Previous studies have shown that African American women have leiomyomas at younger ages, have more leiomyomas, and have more hysterectomies and myomectomies than do white women.5 In our study, black participants were younger and had more leiomyomas compared with white participants. However, we found no differences in symptom scores or surgery rates between black and white participants. This apparent difference between our study population and other reports is likely a result of our emphasis on recruiting women who had larger leiomyomas and who were more likely to be symptomatic. Consequently, our data suggest that once women are symptomatic, black and white women choose surgery as a treatment method for the same reasons and at about the same rates. Moreover, our data suggest that bleeding and pain, not the size or multiplicity of fibroids, determine the choice for intervention. Therefore, aggressive management of pain and bleeding may be effective in reducing the need for surgical intervention in both black and white women.

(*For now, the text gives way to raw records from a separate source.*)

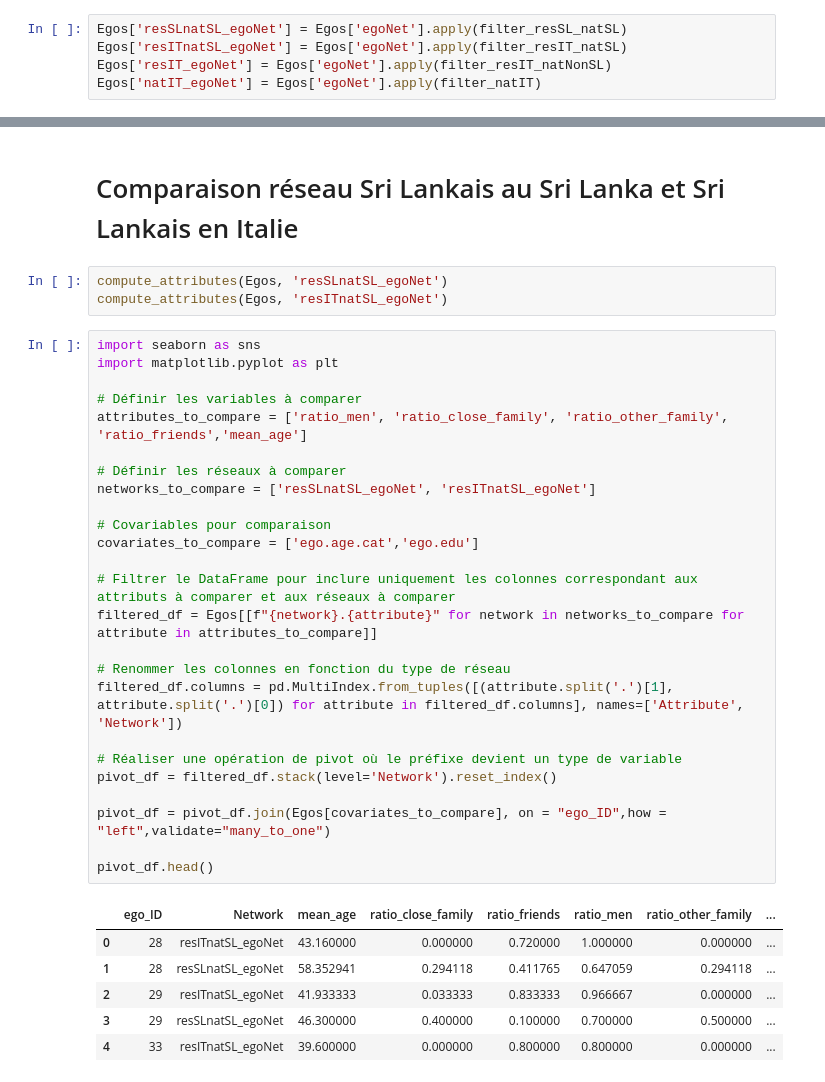
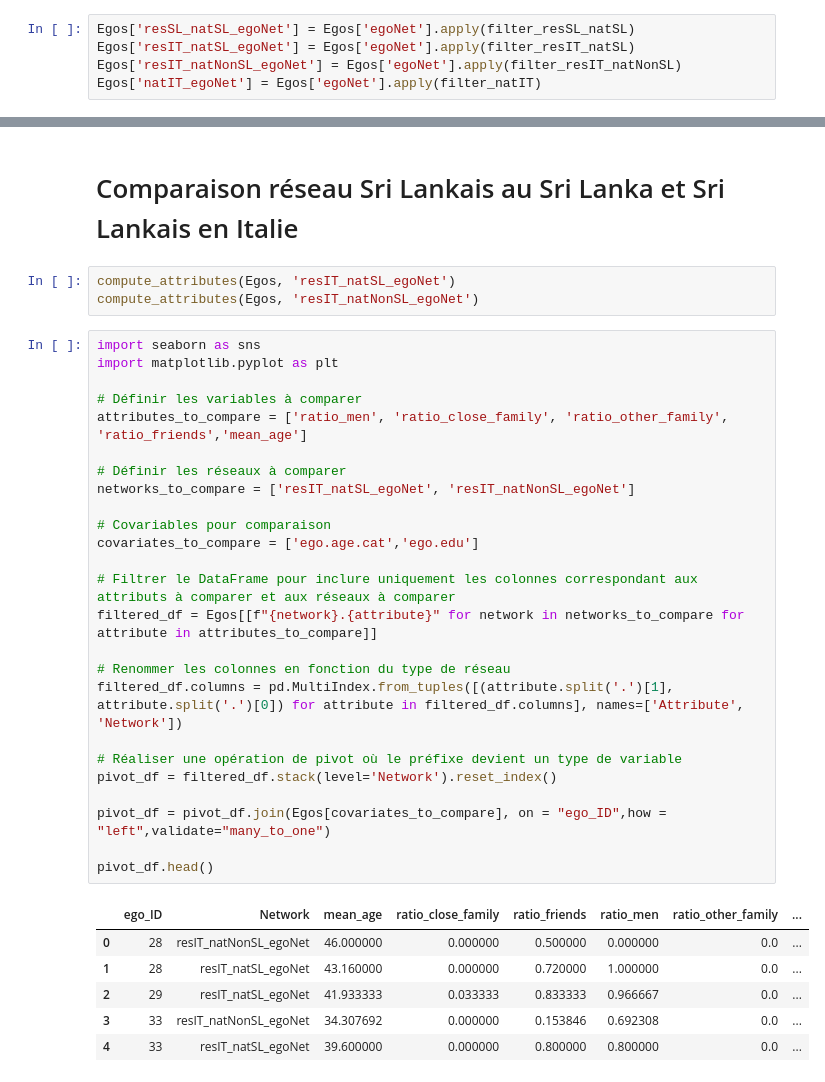
Before and after one commit to LeoMaurice/reseau_class, a Jupyter notebook: project_migrants/src/integration_analysis.ipynb, the cells around one changed output, grey strips where cells are left out. Drawn from its saved outputs; the diff is of its cells as text.

```diff
--- a/project_migrants/src/integration_analysis.ipynb
+++ b/project_migrants/src/integration_analysis.ipynb
@@ -296,8 +240,8 @@ True
 # %% [markdown]
 ## Sous réseaux du réseau Ego selon la nationalité et la résidence
 # %%
-Egos['resSLnatSL_egoNet'] = Egos['egoNet'].apply(filter_resSL_natSL)
-Egos['resITnatSL_egoNet'] = Egos['egoNet'].apply(filter_resIT_natSL)
-Egos['resIT_egoNet'] = Egos['egoNet'].apply(filter_resIT_natNonSL)
+Egos['resSL_natSL_egoNet'] = Egos['egoNet'].apply(filter_resSL_natSL)
+Egos['resIT_natSL_egoNet'] = Egos['egoNet'].apply(filter_resIT_natSL)
+Egos['resIT_natNonSL_egoNet'] = Egos['egoNet'].apply(filter_resIT_natNonSL)
 Egos['natIT_egoNet'] = Egos['egoNet'].apply(filter_natIT)
 # %%
@@ -358,40 +302,40 @@ sns.boxplot(data=Egos, x='natIT_egoNet.is_empty', y="empl", hue="ego.edu")
 # %% [markdown]
 # Comparaison réseau Sri Lankais au Sri Lanka et Sri Lankais en Italie
 # %%
-compute_attributes(Egos, 'resSLnatSL_egoNet')
-compute_attributes(Egos, 'resITnatSL_egoNet')
+compute_attributes(Egos, 'resIT_natSL_egoNet')
+compute_attributes(Egos, 'resIT_natNonSL_egoNet')
 # %%
 import seaborn as sns
 import matplotlib.pyplot as plt
 
 # Définir les variables à comparer
 attributes_to_compare = ['ratio_men', 'ratio_close_family', 'ratio_other_family', 'ratio_friends','mean_age']
 
 # Définir les réseaux à comparer
-networks_to_compare = ['resSLnatSL_egoNet', 'resITnatSL_egoNet']
+networks_to_compare = ['resIT_natSL_egoNet', 'resIT_natNonSL_egoNet']
 
 # Covariables pour comparaison
 covariates_to_compare = ['ego.age.cat','ego.edu']
 
 # Filtrer le DataFrame pour inclure uniquement les colonnes correspondant aux attributs à comparer et aux réseaux à comparer
 filtered_df = Egos[[f"{network}.{attribute}" for network in networks_to_compare for attribute in attributes_to_compare]]
 
 # Renommer les colonnes en fonction du type de réseau
 filtered_df.columns = pd.MultiIndex.from_tuples([(attribute.split('.')[1], attribute.split('.')[0]) for attribute in filtered_df.columns], names=['Attribute', 'Network'])
 
 # Réaliser une opération de pivot où le préfixe devient un type de variable
 pivot_df = filtered_df.stack(level='Network').reset_index()
 
 pivot_df = pivot_df.join(Egos[covariates_to_compare], on = "ego_ID",how = "left",validate="many_to_one")
 
 pivot_df.head()
 # %% [output]
 |  | ego_ID | Network | mean_age | ratio_close_family | ratio_friends | ratio_men | ratio_other_family | ... |
-| 0 | 28 | resITnatSL_egoNet | 43.160000 | 0.000000 | 0.720000 | 1.000000 | 0.000000 | ... |
-| 1 | 28 | resSLnatSL_egoNet | 58.352941 | 0.294118 | 0.411765 | 0.647059 | 0.294118 | ... |
-| 2 | 29 | resITnatSL_egoNet | 41.933333 | 0.033333 | 0.833333 | 0.966667 | 0.000000 | ... |
-| 3 | 29 | resSLnatSL_egoNet | 46.300000 | 0.400000 | 0.100000 | 0.700000 | 0.500000 | ... |
-| 4 | 33 | resITnatSL_egoNet | 39.600000 | 0.000000 | 0.800000 | 0.800000 | 0.000000 | ... |
+| 0 | 28 | resIT_natNonSL_egoNet | 46.000000 | 0.000000 | 0.500000 | 0.000000 | 0.0 | ... |
+| 1 | 28 | resIT_natSL_egoNet | 43.160000 | 0.000000 | 0.720000 | 1.000000 | 0.0 | ... |
+| 2 | 29 | resIT_natSL_egoNet | 41.933333 | 0.033333 | 0.833333 | 0.966667 | 0.0 | ... |
+| 3 | 33 | resIT_natNonSL_egoNet | 34.307692 | 0.000000 | 0.153846 | 0.692308 | 0.0 | ... |
+| 4 | 33 | resIT_natSL_egoNet | 39.600000 | 0.000000 | 0.800000 | 0.800000 | 0.0 | ... |
 # %%
 sns.boxplot(data=pivot_df, x='ego.edu', y="ratio_men", hue='Network')
 # %% [output]
```
Also changed, not shown: parts of 31 cells of this notebook.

In summary, of the 116 premenopausal women who completed requirements for the FGS, about half self-identified as either black or white, most had multiple leiomyomas (about one third had > 10 tumors), and most were in good to excellent health, college educated, employed with health insurance, had a BMI >25, were never smokers, and were not using hormones. Black participants were slightly younger and had slightly more leiomyomas than white participants, but similar numbers of black and white participants opted for treatment of uterine leiomyoma. Myomectomy was the most common intervention, and the primary reason for treatment was pain and bleeding.
This study was conducted through the General Clinical Research Center at UNC, Chapel Hill, under NIH grant number M01RR00046. Financial support was provided jointly by NIEHS and the National Center for Research on Minority Health and Health Disparities, NIH (Clinical Trial Registry: www.clinicaltrials.com).
We gratefully acknowledge Drs. Richard Semelka, Diane Armao, Xiaoyu Ding, Stephen Aylward, Bruce Lessey, Kimberly Cummings, Jane Schroeder, David Walmer, and Ray Tice and Mr. Jean-Philippe Guyon for their contributions in study design and data analysis and acknowledge the critical contributions of Ms. Martha Turvey, who was the study nurse. Dr. Ronald Herbert, Ms. Mary Wood, Ms. Paulette Daniel, Ms. Andrea Emmanuel, and Dr. Pamela Blackshear were also involved in additional study conduct, data collection, and analysis. We gratefully acknowledge the input on our study design and questionnaires of members of the National Uterine Fibroid Foundation.
The authors have no conflicts of interest to report.